If a review you wrote has been flagged and removed, you can fix it yourself. Edit your review to follow our policies (for example, remove a phone number or URL link). Your review will be automatically republished.

As Priya Chandra (a rising star in the Google Business forums) points out below, Google has also made a clear and unambiguous statement about not using reviews as a forum for political or social commentary on their Tips for writing great reviews page:

Reviews not General Commentary: At times certain locations may become the subject of larger public debate or conversation due to recent news coverage or current events. While we respect and value your opinion, Local Reviews are not meant for social or political commentary. We think there are other forums that are more suited to those kinds of conversations, like blogs or social networks.
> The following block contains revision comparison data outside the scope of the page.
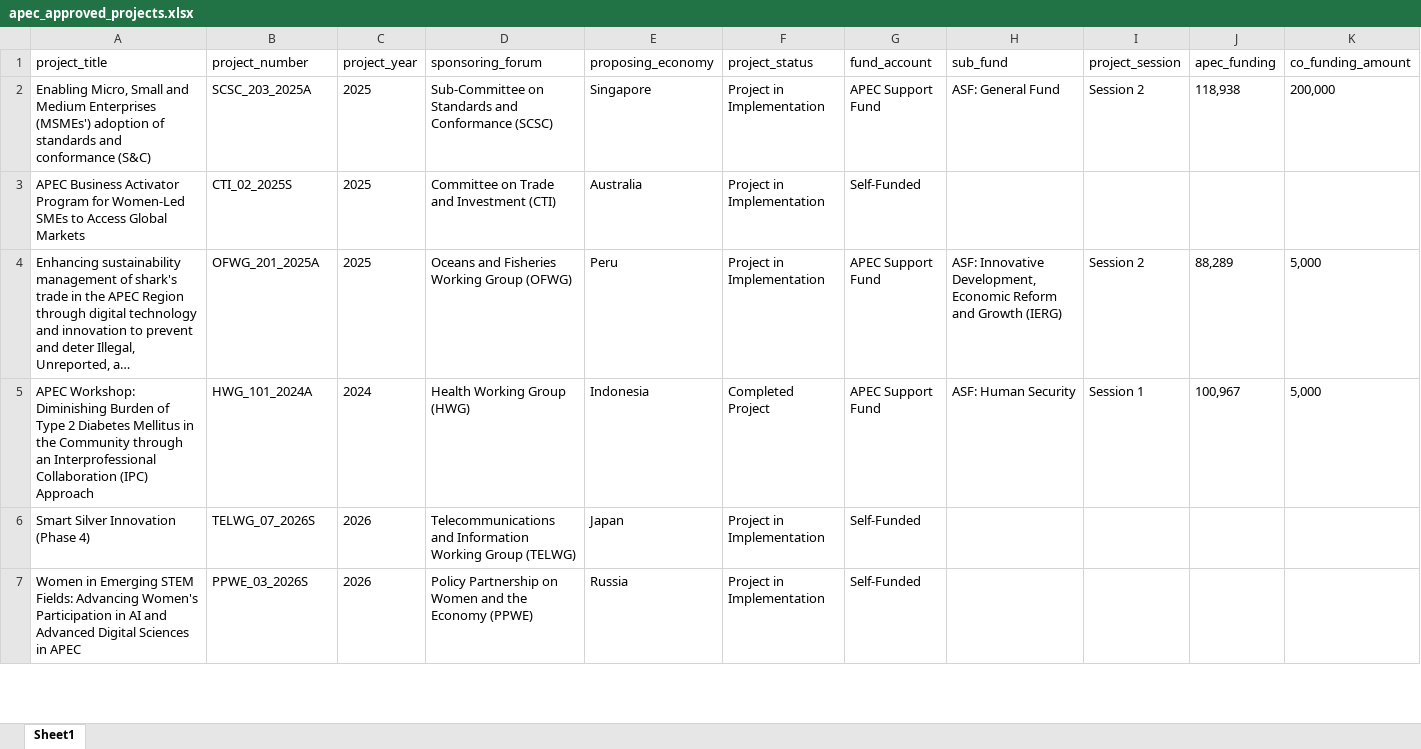
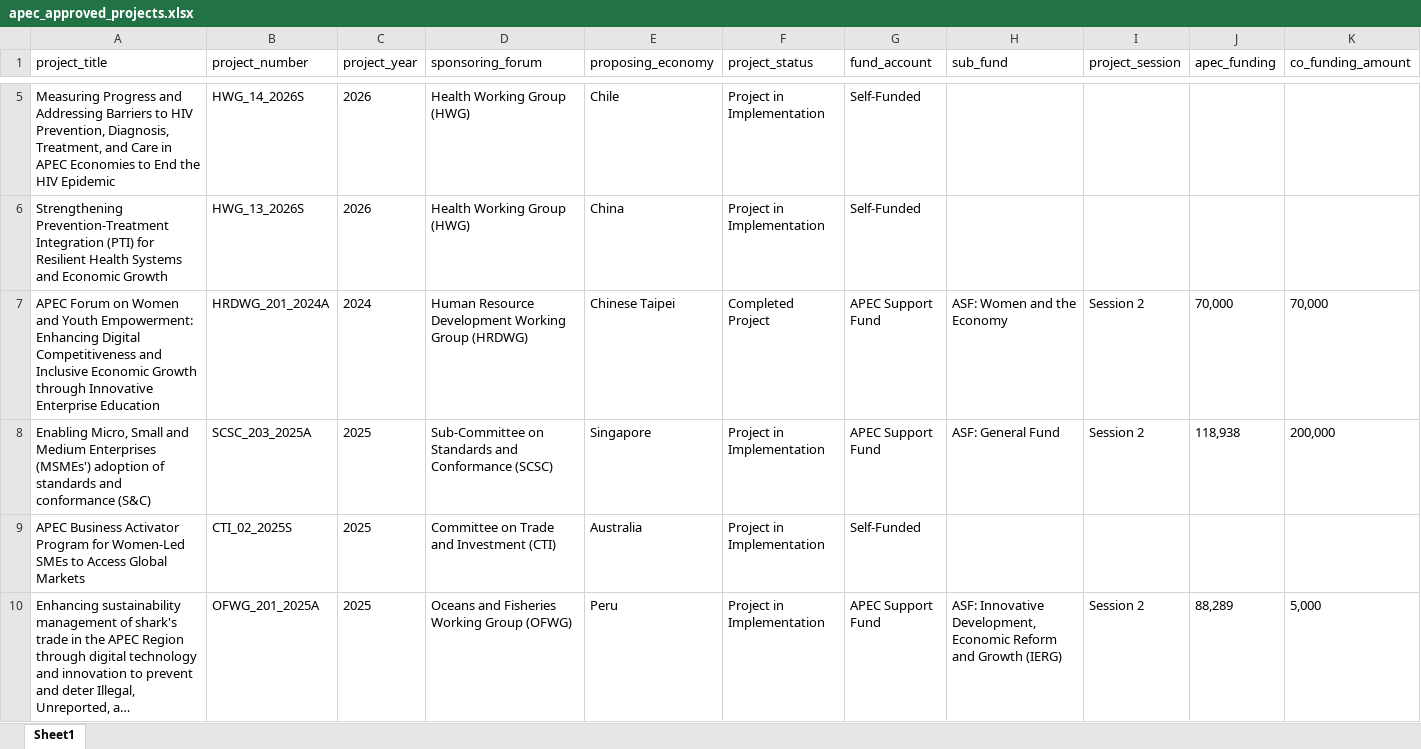
Before and after one commit to lfacostaz/dashboard-apec-projects, an Excel workbook: dashboard/apec_approved_projects.xlsx, sheet Sheet1, drawn as a sheet; only a part is shown, gaps mark what is left out; the shorter side is filled out with more unchanged rows; long unchanged cells end in …; values as stored, in another font and other column widths than the file's, no borders; rows hold the shown columns only; the diff covers the shown part only; the diff names each change by its address in the sheet, - before the commit and + after, or states it on an @@ line.

```diff
--- a/dashboard/apec_approved_projects.xlsx (sheet Sheet1)
+++ b/dashboard/apec_approved_projects.xlsx (sheet Sheet1)
+row 5: Measuring Progress and Addressing Barriers to HIV Prevention, Diagnosis, Treatment, and Care in APEC Economies to End the HIV Epidemic | HWG_14_2026S | 2026 | Health Working Group (HWG) | Chile | Project in Implementation | Self-Funded
+row 6: Strengthening Prevention-Treatment Integration (PTI) for Resilient Health Systems and Economic Growth | HWG_13_2026S | 2026 | Health Working Group (HWG) | China | Project in Implementation | Self-Funded
+row 7: APEC Forum on Women and Youth Empowerment: Enhancing Digital Competitiveness and Inclusive Economic Growth through Innovative Enterprise Education | HRDWG_201_2024A | 2024 | Human Resource Development Working Group (HRDWG) | Chinese Taipei | Completed Project | APEC Support Fund | ASF: Women and the Economy | Session 2 | 70,000 | 70,000
```
Also changed, not shown: 3 added rows and 3 removed rows elsewhere in this sheet, data/apec_approved_projects.xlsx, 2 other files.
Please write about your firsthand experience with the place and not general commentary on the place in relation to recent news.
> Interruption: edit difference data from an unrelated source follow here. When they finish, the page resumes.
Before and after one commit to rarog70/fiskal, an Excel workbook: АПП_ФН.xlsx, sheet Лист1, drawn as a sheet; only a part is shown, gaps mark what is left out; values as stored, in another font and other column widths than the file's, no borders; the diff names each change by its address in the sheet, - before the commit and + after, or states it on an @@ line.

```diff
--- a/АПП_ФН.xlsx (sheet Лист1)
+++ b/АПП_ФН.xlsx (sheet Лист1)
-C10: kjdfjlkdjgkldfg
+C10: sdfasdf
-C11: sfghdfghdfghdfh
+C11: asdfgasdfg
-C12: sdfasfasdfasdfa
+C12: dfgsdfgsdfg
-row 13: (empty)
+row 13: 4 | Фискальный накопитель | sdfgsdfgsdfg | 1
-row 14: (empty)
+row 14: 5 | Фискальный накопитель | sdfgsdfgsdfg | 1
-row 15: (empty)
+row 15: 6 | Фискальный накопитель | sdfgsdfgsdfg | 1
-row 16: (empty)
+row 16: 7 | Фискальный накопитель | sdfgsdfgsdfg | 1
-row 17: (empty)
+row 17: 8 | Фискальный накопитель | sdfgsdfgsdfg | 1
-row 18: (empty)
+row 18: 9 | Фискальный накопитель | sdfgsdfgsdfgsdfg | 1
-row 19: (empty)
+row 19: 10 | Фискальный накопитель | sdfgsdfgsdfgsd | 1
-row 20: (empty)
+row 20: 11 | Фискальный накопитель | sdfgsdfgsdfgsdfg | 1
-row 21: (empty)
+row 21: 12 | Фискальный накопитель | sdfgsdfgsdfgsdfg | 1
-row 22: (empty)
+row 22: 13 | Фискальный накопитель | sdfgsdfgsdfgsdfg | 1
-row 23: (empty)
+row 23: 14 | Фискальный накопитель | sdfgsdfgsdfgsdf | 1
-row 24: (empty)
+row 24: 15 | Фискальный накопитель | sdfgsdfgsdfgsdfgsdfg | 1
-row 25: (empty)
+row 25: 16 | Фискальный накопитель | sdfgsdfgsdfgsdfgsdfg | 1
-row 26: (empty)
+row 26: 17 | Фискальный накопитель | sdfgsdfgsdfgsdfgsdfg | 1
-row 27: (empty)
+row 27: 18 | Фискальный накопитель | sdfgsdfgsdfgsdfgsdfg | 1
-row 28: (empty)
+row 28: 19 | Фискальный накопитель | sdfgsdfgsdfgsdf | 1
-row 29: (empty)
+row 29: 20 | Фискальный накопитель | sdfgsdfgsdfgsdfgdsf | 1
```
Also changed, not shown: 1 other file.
Here are the review guidelines as captured in May, 2013 by the WaybackWhacky Machine: Continue reading

Yelp Being Sued in San Francisco Courts for Misleading Investors

Gigaom reports that there is a new class action suit against Yelp for security law violations:

The complaint alleges Yelp violated securities law by committing “fraud on the market,” and claims that executive sold stock when the price was near a high of almost $90 in February; the price fell sharply shortly after this in light of the negative publicity surrounding the FTC complaints.

This suit, rather than attacking Yelp’s practices directly are alleging that Yelp made “false and misleading statements about their true business and financial condition” in regards to the “robustness of their algorithms designed to screen reviews” and the Company’s growth prospects and the “extent to which they were reliant upon undisclosed business practices”.

From the filing:

(a) Reviews, including anonymous reviews, appearing on the Company’s website were not all authentic “firsthand” reviews, but instead included fraudulent reviews by reviewers who did not have first-hand experience with the business being reviewed;

(b) Algorithms purportedly designed to screen unreliable reviews did not comprehensively do so, and instead, the Company allowed such unreliable reviews to remain prominent while the Company tried to sell services designed to suppress negative reviews or make them go away; and

(c) In light of the above facts, the representations concerning the Company’s current and future financial condition and prospects, and the extent to which they were reliant upon undisclosed business practices, did not have a reasonable basis.

It will be interesting to see if these new angles of “attack” on Yelp are any more successful than previous suits.

Here is the complete filing for Curry vs Yelp.

 

A Plug-in for Adding Google Reviews to Your WordPress Blog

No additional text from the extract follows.